• **Task to complete**
Repeat the listing beneath this line exactly, keeping every character.

• **Task material**
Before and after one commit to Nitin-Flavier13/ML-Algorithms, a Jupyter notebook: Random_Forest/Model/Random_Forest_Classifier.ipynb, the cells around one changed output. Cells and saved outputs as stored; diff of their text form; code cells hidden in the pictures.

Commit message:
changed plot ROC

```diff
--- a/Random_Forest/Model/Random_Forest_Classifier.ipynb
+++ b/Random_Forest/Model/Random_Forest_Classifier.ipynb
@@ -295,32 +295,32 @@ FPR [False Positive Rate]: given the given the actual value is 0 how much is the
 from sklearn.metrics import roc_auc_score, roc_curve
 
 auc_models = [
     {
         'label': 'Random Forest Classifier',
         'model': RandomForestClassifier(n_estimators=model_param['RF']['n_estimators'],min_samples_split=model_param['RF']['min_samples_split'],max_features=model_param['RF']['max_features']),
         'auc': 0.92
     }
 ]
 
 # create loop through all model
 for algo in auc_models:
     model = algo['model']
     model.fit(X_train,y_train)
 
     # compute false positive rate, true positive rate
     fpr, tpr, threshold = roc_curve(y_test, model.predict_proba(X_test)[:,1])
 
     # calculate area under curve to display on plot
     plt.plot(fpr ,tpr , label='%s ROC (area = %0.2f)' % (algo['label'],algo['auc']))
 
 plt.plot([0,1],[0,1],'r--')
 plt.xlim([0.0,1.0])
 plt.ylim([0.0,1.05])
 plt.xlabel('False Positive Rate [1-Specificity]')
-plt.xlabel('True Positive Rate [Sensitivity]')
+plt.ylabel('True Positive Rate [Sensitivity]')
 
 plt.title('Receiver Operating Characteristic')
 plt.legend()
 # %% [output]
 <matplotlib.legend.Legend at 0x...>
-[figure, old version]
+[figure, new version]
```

• **Solution**
Before and after one commit to Nitin-Flavier13/ML-Algorithms, a Jupyter notebook: Random_Forest/Model/Random_Forest_Classifier.ipynb, the cells around one changed output. Cells and saved outputs as stored; diff of their text form; code cells hidden in the pictures.

Commit message:
changed plot ROC

```diff
--- a/Random_Forest/Model/Random_Forest_Classifier.ipynb
+++ b/Random_Forest/Model/Random_Forest_Classifier.ipynb
@@ -295,32 +295,32 @@ FPR [False Positive Rate]: given the given the actual value is 0 how much is the
 from sklearn.metrics import roc_auc_score, roc_curve
 
 auc_models = [
     {
         'label': 'Random Forest Classifier',
         'model': RandomForestClassifier(n_estimators=model_param['RF']['n_estimators'],min_samples_split=model_param['RF']['min_samples_split'],max_features=model_param['RF']['max_features']),
         'auc': 0.92
     }
 ]
 
 # create loop through all model
 for algo in auc_models:
     model = algo['model']
     model.fit(X_train,y_train)
 
     # compute false positive rate, true positive rate
     fpr, tpr, threshold = roc_curve(y_test, model.predict_proba(X_test)[:,1])
 
     # calculate area under curve to display on plot
     plt.plot(fpr ,tpr , label='%s ROC (area = %0.2f)' % (algo['label'],algo['auc']))
 
 plt.plot([0,1],[0,1],'r--')
 plt.xlim([0.0,1.0])
 plt.ylim([0.0,1.05])
 plt.xlabel('False Positive Rate [1-Specificity]')
-plt.xlabel('True Positive Rate [Sensitivity]')
+plt.ylabel('True Positive Rate [Sensitivity]')
 
 plt.title('Receiver Operating Characteristic')
 plt.legend()
 # %% [output]
 <matplotlib.legend.Legend at 0x...>
-[figure, old version]
+[figure, new version]
```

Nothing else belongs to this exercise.